During a recent visit to our new house by the lovely sisters Jessica and Georgia Wolfson I prepared what is probably the most regularly eaten pasta dish in our house. Jessica subsequently asked me for the recipe. As a very simple recipe I thought it would take just a minute to write down but soon realised that there are more to these Italian recipes than initially meets the eye (or taste buds). I love Italian cooking and it’s the combination of simple recipes, quality ingredients and attention to detail that makes it my favourite cuisine.
So, spaghetti con aglio, olio e peperoncino. It’s dead simple, warm loads of finely chopped garlic and some finely chopped chilli in loads of olive oil and add it to cooked pasta.
But… here are, to my mind, the important bits.
The pasta: Spaghetti is the most common pasta with this dish but you can use any type of long pasta. Pasta should always be cooked in loads of water as it needs to move about so use the biggest pot you have. The water should be well salted, about one good teaspoon per litre (most italian pasta sauces have little or no salt in them, the salt is in the pasta). Our family pasta pot holds just over 2 and a half litres and only just copes with one 500g packet of pasta. Make sure the pasta is cooked until ‘al dente’. Soft pasta without any bite in it is to be avoided at all costs. Just keep tasting a wee bit until it is ready.
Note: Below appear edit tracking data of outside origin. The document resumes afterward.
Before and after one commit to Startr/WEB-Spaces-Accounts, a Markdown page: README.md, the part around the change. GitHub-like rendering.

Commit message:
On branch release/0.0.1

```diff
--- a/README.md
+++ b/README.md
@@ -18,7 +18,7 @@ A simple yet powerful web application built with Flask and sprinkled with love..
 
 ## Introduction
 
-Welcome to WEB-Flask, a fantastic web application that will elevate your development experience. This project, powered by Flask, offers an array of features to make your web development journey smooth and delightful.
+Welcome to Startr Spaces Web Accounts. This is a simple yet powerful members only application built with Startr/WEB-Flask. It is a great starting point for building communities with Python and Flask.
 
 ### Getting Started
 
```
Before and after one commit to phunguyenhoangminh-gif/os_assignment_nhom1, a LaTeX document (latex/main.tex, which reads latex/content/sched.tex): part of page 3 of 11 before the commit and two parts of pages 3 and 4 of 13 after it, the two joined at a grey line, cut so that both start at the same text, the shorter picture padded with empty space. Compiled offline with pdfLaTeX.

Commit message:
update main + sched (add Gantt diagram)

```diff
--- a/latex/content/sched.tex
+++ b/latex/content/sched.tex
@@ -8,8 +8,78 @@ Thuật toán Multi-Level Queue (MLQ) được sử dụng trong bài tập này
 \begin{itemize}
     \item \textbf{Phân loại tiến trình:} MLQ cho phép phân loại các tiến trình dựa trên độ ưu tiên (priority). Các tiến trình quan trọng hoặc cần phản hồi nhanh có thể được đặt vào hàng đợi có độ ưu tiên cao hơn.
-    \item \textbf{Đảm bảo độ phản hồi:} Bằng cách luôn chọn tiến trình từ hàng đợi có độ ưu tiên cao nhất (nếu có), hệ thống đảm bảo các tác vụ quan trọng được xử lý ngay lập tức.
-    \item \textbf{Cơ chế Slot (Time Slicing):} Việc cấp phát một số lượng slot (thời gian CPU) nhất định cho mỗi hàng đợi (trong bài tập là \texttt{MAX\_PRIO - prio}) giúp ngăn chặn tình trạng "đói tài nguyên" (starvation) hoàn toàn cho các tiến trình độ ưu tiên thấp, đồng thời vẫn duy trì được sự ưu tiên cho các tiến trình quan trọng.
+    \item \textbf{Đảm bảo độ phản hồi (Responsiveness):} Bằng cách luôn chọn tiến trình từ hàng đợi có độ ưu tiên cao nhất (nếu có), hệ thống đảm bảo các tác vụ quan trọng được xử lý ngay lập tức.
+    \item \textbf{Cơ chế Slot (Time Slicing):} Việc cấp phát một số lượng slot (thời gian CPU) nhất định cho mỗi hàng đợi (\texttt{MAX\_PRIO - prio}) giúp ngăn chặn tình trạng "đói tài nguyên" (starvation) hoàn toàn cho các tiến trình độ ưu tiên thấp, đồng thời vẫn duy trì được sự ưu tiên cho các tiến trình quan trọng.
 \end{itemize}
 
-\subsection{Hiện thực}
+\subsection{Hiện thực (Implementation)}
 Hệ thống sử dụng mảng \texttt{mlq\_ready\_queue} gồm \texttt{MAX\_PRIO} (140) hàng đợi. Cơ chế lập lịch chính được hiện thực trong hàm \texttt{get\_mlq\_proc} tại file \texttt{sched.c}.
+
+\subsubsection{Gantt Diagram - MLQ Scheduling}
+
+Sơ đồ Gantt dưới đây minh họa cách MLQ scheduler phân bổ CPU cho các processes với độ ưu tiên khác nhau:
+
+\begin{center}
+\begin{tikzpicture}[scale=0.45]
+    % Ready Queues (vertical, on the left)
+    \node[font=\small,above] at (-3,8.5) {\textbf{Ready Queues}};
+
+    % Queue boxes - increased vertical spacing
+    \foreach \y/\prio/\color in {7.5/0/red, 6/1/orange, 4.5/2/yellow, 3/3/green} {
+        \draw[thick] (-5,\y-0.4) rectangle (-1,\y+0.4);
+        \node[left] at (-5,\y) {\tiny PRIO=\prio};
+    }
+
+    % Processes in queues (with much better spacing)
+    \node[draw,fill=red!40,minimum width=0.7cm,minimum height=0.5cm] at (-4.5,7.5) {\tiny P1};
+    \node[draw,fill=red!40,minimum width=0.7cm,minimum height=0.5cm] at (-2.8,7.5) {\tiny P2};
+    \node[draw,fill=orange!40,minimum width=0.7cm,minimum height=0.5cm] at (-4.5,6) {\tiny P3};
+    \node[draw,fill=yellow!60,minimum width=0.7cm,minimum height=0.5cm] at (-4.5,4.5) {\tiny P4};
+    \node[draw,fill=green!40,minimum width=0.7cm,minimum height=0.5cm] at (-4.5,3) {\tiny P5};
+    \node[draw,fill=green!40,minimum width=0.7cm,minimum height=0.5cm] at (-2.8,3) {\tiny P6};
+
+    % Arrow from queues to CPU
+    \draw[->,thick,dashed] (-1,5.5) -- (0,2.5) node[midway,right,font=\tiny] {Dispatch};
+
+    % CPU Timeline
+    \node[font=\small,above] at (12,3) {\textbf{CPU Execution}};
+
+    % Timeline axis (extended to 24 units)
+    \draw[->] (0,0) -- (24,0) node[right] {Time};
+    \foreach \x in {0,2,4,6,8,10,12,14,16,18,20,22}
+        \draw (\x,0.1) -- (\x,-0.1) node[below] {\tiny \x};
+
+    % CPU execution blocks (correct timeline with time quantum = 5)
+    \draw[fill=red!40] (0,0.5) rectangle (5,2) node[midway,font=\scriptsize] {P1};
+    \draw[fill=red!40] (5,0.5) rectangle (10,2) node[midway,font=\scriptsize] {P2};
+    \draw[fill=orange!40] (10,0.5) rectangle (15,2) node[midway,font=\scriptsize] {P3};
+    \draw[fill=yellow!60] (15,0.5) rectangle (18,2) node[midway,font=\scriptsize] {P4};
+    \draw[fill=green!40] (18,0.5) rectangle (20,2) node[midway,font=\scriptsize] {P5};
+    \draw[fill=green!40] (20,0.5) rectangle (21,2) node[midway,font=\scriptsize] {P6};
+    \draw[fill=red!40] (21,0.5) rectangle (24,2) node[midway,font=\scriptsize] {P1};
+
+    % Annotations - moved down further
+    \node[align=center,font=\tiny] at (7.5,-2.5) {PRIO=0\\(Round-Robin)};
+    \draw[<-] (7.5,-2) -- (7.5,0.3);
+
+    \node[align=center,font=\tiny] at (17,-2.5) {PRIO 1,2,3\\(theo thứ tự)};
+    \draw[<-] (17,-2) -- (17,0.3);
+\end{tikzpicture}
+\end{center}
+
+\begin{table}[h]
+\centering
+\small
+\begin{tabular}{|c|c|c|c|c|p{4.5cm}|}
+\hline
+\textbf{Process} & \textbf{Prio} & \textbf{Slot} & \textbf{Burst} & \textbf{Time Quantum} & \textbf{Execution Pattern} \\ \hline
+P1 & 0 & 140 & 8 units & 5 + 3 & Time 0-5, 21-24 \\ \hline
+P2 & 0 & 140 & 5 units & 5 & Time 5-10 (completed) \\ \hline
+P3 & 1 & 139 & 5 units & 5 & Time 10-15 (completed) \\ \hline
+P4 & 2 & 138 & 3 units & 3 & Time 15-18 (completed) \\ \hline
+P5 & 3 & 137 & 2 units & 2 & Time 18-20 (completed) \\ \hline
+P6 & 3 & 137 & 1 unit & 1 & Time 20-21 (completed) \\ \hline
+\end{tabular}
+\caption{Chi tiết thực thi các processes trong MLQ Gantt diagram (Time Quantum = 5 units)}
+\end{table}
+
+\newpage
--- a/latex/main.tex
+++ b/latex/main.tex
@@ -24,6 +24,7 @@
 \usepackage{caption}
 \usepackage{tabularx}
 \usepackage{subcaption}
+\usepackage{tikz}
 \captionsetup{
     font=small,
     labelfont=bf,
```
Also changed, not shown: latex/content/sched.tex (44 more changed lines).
The garlic: For one 500g pack of dried pasta i use either one whole bulb of chinese garlic (they are the small bulbs with no cloves), one small bulb of supermarket garlic or less if it’s a large bulb or better quality. The more you make it the better you will get at judging how much garlic to use depending on your personal taste. The garlic should be finely chopped but not crushed as it burns too easily when crushed.
The chilli: The amount of heat in chillies vary so much it’s hard to say how much to use. You don’t want it to be too nippy but you want to be aware of the wee chilli kick. At the moment I use one small birds eye chilli with seeds per 500g pack of dried pasta. I finely chop the chilli but it can be cut into tiny strips.
The oil: Of course, the better the olive oil the better the dish. I’ve never measured how much oil I use but it should make you go,”oh my god, that’s a lot of oil!” (I’ll measure how much I use the next time I make it.) UPDATE: I’ve measured the amount of oil I use and it is around 120ml for a 500g pack of pasta. You can use less if you are concerned about your waistline.
Bring the pan to a rolling boil, add the pasta remembering to stir it soon after to stop it sticking to itself. As soon as the pasta is in water put the oil, chilli and garlic over a super low heat and cook it really gently, either until the pasta is ready or until it looks like the garlic may be starting to brown. It’s really important not to burn the garlic as it will taste bitter. Drain the pasta and toss with the sauce. Serve with loads of freshly grated parmesan. My favourite side dish with this is tomato and anchovy salad.
I’ve eaten this in restaurants loads of times now, both in Italy and elsewhere. It’s always cooked to a slightly different recipe. In Italy it often comes with some finely chopped parsley added just before serving. I’ve also had it where the garlic and chilli are just added to the oil whole and warmed to infuse their flavours more gently into the oil. I have no idea if my version is even remotely authentic but it’s a big hit in our house.
Image credits (top to bottom): Spaghetti all’ aglio, olio e peperoncino by kawanet, Olive oil from Oneglia by Lemone, Jalapeno_scotch_bonnet_bird’s_eye_chilis.jpg by aislinnv, Garlic by Donovan Govan.